of a quadratic. (Remember: The quadratic that we are starting with (bold line) is known
to have real roots.) First we complete the square. Then to create the flipped quadratic
(which is a different equation), a negative is applied to a. Then I simplified the equation
by multiplying.

y = ax2 + bx + c

--------------Complete the square----------------

------------------Completed the square---------------


-------------------Reflect the Quadratic-------------

-------------------Reflected the Quadratic-------------



Now to be able to compare these complex roots to the real roots that we started
with, plug the coefficients of the equation above into the quadratic formula.


Because we are adding and subtracting from it is unnecessary to write the
negative in the second denominator.


Since we know that we the roots are complex, we can show that by extracting a
negative out of the radical.

Complex Roots of the Flipped Quadratic

Real Roots of the Quadratic We Started With

Notice that the real roots and the complex roots of different quadratic equations
yielded very similar answers. They are actually the same except for the i in the complex

The next step is to use figure out how to use these similarities to find the complex
roots graphically. First, let’s review how to graph the complex number plane. Horizontal
movement on the graph denotes the real part of the complex number, while vertical
movement represents the imaginary part of the complex number. (See Figure 5)

Figure 5
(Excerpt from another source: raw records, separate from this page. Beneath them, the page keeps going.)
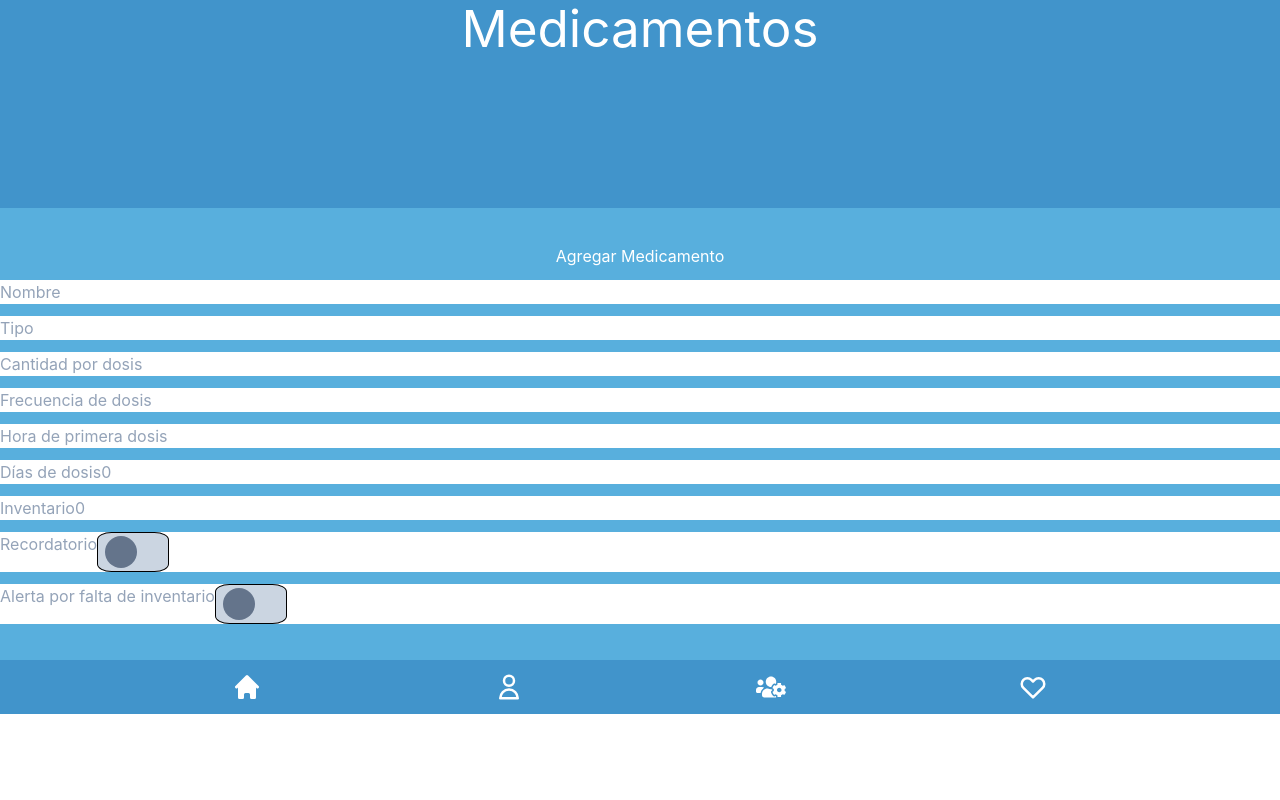
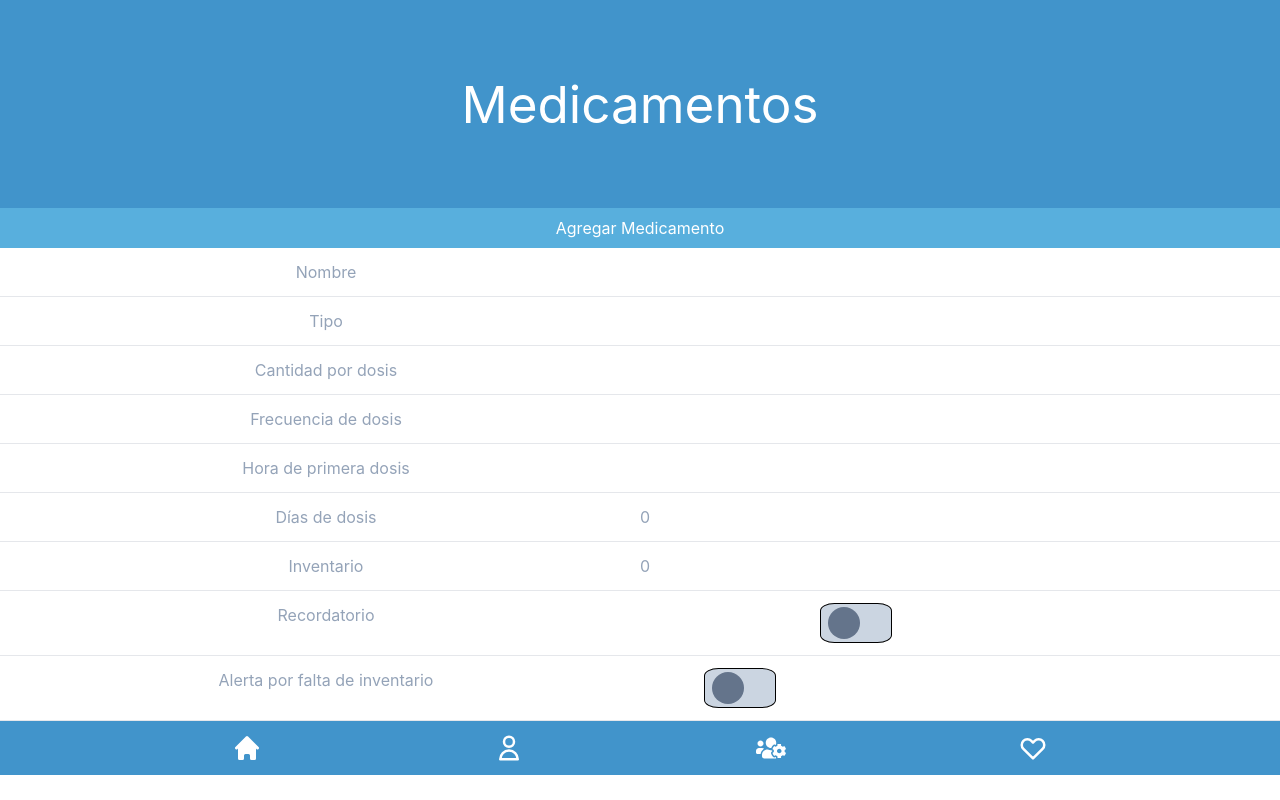
Before and after one commit to ArrascaetaFedericoIgnacio/SANVA-Proyect, a React (Vite) app in the folder client/: page /DrugsForm in a window 1280 px wide. Built offline with nearby package versions, Linux system fonts and the light colour scheme.

Commit message:
Add style to all fields

```diff
--- a/client/src/components/DrugsForm.jsx
+++ b/client/src/components/DrugsForm.jsx
@@ -60,7 +60,7 @@ const DrugsForm = () => {
 
   return (
     <div>
-        <header className="w-screen h-52 bg-[#4194cb] text-white">
+        <header className="w-screen h-52 bg-[#4194cb] text-white flex justify-center items-center">
             <h1>Medicamentos</h1>
             <img></img>
             <img></img>
@@ -82,16 +82,16 @@ const DrugsForm = () => {
         validate={validateFields}>
         {({ isSubmitting }) => (
           <Form>
-            <div className='flex flex-col py-9 gap-3 bg-[#58afdd] text-white'>
-              <div className='flex justify-center items-center gap-2'>
+            <div className='flex flex-col bg-[#58afdd] text-white'>
+              <div className='flex justify-center items-center gap-2 py-2'>
                 <p>Agregar Medicamento</p>
               </div>
                     <Field
                       name='name'
                     >
                       {({ field, form: { touched, errors }, meta }) => (
-                        <div className="w-screen flex bg-white text-slate-400">
-                          <label>Nombre </label>
+                        <div className="w-screen flex bg-white text-slate-400 p-3">
+                          <label className="w-[50%]">Nombre </label>
                           <input type="text" className="bg-white" {...field}></input>
                           {meta.touched && meta.error && (
                             <div className='pt-2 text-red-600 font-semibold'>
@@ -101,12 +101,13 @@ const DrugsForm = () => {
                           </div>
                       )}
                     </Field>
+                    <hr></hr>
                     <Field
                       name='type'
                     >
                       {({ field, form: { touched, errors }, meta }) => (
-                        <div className="w-screen flex bg-white text-slate-400">
-                          <label>Tipo </label>
+                        <div className="w-screen flex bg-white text-slate-400 p-3">
+                          <label className="w-[50%]">Tipo </label>
                           <input type="text" className="bg-white" {...field}></input>
                           {meta.touched && meta.error && (
                             <div className='pt-2 text-red-600 font-semibold'>
@@ -116,12 +117,13 @@ const DrugsForm = () => {
                           </div>
                       )}
                     </Field>
+                    <hr></hr>
                     <Field
                       name='doseAmount'
                     >
                       {({ field, form: { touched, errors }, meta }) => (
-                        <div className="w-screen flex bg-white text-slate-400">
-                          <label>Cantidad por dosis </label>
+                        <div className="w-screen flex bg-white text-slate-400 p-3">
+                          <label className="w-[50%]">Cantidad por dosis </label>
                           <input type="number" className="bg-white" {...field}></input>
                           {meta.touched && meta.error && (
                             <div className='pt-2 text-red-600 font-semibold'>
@@ -131,12 +133,13 @@ const DrugsForm = () => {
                           </div>
                       )}
                     </Field>
+                    <hr></hr>
                     <Field
                       name='doseFrequency'
                     >
                       {({ field, form: { touched, errors }, meta }) => (
-                        <div className="w-screen flex bg-white text-slate-400">
-                          <label>Frecuencia de dosis </label>
+                        <div className="w-screen flex bg-white text-slate-400 p-3">
+                          <label className="w-[50%]">Frecuencia de dosis </label>
                           <input type="text" className="bg-white" {...field}></input>
                           {meta.touched && meta.error && (
                             <div className='pt-2 text-red-600 font-semibold'>
@@ -146,12 +149,13 @@ const DrugsForm = () => {
                           </div>
                       )}
                     </Field>
+                    <hr></hr>
                     <Field
                       name='firstDoseHour'
                     >
                       {({ field, form: { touched, errors }, meta }) => (
-                        <div className="w-screen flex bg-white text-slate-400">
-                          <label>Hora de primera dosis </label>
+                        <div className="w-screen flex bg-white text-slate-400 p-3">
+                          <label className="w-[50%]">Hora de primera dosis </label>
                           <input type="text" className="bg-white" {...field}></input>
                           {meta.touched && meta.error && (
                             <div className='pt-2 text-red-600 font-semibold'>
@@ -161,12 +165,13 @@ const DrugsForm = () => {
                           </div>
                       )}
                     </Field>
+                    <hr></hr>
                     <Field
                       name='dosesDays'
                     >
                       {({ field, form: { touched, errors }, meta }) => (
-                        <div className="w-screen flex bg-white text-slate-400">
-                          <label>Días de dosis </label>
+                        <div className="w-screen flex bg-white text-slate-400 p-3">
+                          <label className="w-[50%]">Días de dosis </label>
                           <input type="number" className="bg-white" {...field}></input>
                           {meta.touched && meta.error && (
                             <div className='pt-2 text-red-600 font-semibold'>
@@ -176,12 +181,13 @@ const DrugsForm = () => {
                           </div>
                       )}
                     </Field>
+                    <hr></hr>
                     <Field
                       name='inventory'
                     >
                       {({ field, form: { touched, errors }, meta }) => (
-                        <div className="w-screen flex bg-white text-slate-400">
-                          <label>Inventario </label>
+                        <div className="w-screen flex bg-white text-slate-400 p-3">
+                          <label className="w-[50%]">Inventario </label>
                           <input type="number" className="bg-white" {...field}></input>
                           {meta.touched && meta.error && (
                             <div className='pt-2 text-red-600 font-semibold'>
@@ -191,20 +197,16 @@ const DrugsForm = () => {
                           </div>
                       )}
                     </Field>
+                    <hr></hr>
                     <Field
                       name='reminder'
                     >
                       {({ field, form: { touched, errors }, meta }) => (
-                        <div className="w-screen flex bg-white text-slate-400">
-                          <label>Recordatorio </label>
-                          {/* {reminderActive */}
-                            {/* ?  */}
+                        <div className="w-screen flex bg-white text-slate-400 space-x-[180px] p-3">
+                          <label className="w-[50%]">Recordatorio </label>
                             <button type="button" className={`${reminderActive ? 'bg-slate-500' : 'bg-slate-300'} border-[1px] rounded-[20%] border-black h-10 flex justify-center items-center`} onClick={handleReminderClick}{...field}>
                                 <div className={`transition ease-in-out w-8 h-8 rounded-full ${reminderActive ? 'translate-x-3' : '-translate-x-3'} ${reminderActive ? 'bg-slate-300' : 'bg-slate-500'}`}></div>
                             </button>
-
-                            {/* : <button type="button" className="bg-white" onClick={() => { setReminderActive(true) }}{...field}></button> */}
-                          {/* } */}
                           {meta.touched && meta.error && (
                             <div className='pt-2 text-red-600 font-semibold'>
                               {meta.error}
@@ -213,12 +215,13 @@ const DrugsForm = () => {
                           </div>
                       )}
                     </Field>
+                    <hr></hr>
                     <Field
                       name='lackOfInventoryAlert'
                     >
                       {({ field, form: { touched, errors }, meta }) => (
-                        <div className="w-screen flex bg-white text-slate-400">
-                          <label>Alerta por falta de inventario </label>
+                        <div className="w-screen flex bg-white text-slate-400 space-x-16 p-3">
+                          <label className="w-[50%]">Alerta por falta de inventario </label>
                           <button type="button" className={`${alertActive ? 'bg-slate-500' : 'bg-slate-300'} border-[1px] rounded-[20%] border-black h-10 flex justify-center items-center`} onClick={handleAlertClick}{...field}>
                                 <div className={`transition ease-in-out w-8 h-8 rounded-full ${alertActive ? 'translate-x-3' : '-translate-x-3'} ${alertActive ? 'bg-slate-300' : 'bg-slate-500'}`}></div>
                             </button>
@@ -230,6 +233,7 @@ const DrugsForm = () => {
                           </div>
                       )}
                     </Field>
+                    <hr></hr>
                   </div>
                   </Form>)}
                 </Formik>
```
Now, working in three-space, imagine that these complex coordinate plane is the
“floor”. It is represented by the (i, x) coordinate plane in Figure 6.

Figure 6
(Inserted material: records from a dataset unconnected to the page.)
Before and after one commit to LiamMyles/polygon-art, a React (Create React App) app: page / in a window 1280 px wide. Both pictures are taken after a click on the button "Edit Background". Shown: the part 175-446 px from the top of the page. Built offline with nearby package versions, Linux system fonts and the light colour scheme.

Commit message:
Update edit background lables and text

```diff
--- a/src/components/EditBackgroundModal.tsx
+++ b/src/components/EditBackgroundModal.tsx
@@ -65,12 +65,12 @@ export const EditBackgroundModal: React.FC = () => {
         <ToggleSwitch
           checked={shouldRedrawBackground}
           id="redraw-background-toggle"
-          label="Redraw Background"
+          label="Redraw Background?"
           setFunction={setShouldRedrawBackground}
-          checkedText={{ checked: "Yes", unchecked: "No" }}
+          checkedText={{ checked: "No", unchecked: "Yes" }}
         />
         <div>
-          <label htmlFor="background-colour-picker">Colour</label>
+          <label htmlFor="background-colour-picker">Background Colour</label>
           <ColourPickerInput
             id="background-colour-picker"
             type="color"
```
If we now use the (x,y) coordinate plane to draw a quadratic with complex roots
we could get something that looks like Figure 7. Notice the quadratic does not cross the

Figure 7

We currently can not see the complex roots graphically. But if we flip the
quadratic horizontally over the vertex, from the proof about we should get roots that
differ only by a number i. In order to graphically see the complex roots we need to rotate
the reflected image 90 degrees to place the quadratic into the complex number plane.

Figure 8

Notice that the two points indicated can be found by starting at x units in
the real direction and i units in both the positive and negative direction. We are
then able to graphically see the complex roots of a quadratic equation.


Weeks, Audrey. Connecting Complex Roots to a Parabola’s Graph. June 20, 2007.
Vest, Floyd. The College Mathematics Journal, Vol. 16, No. 4. (Sep., 1985), pp. 257-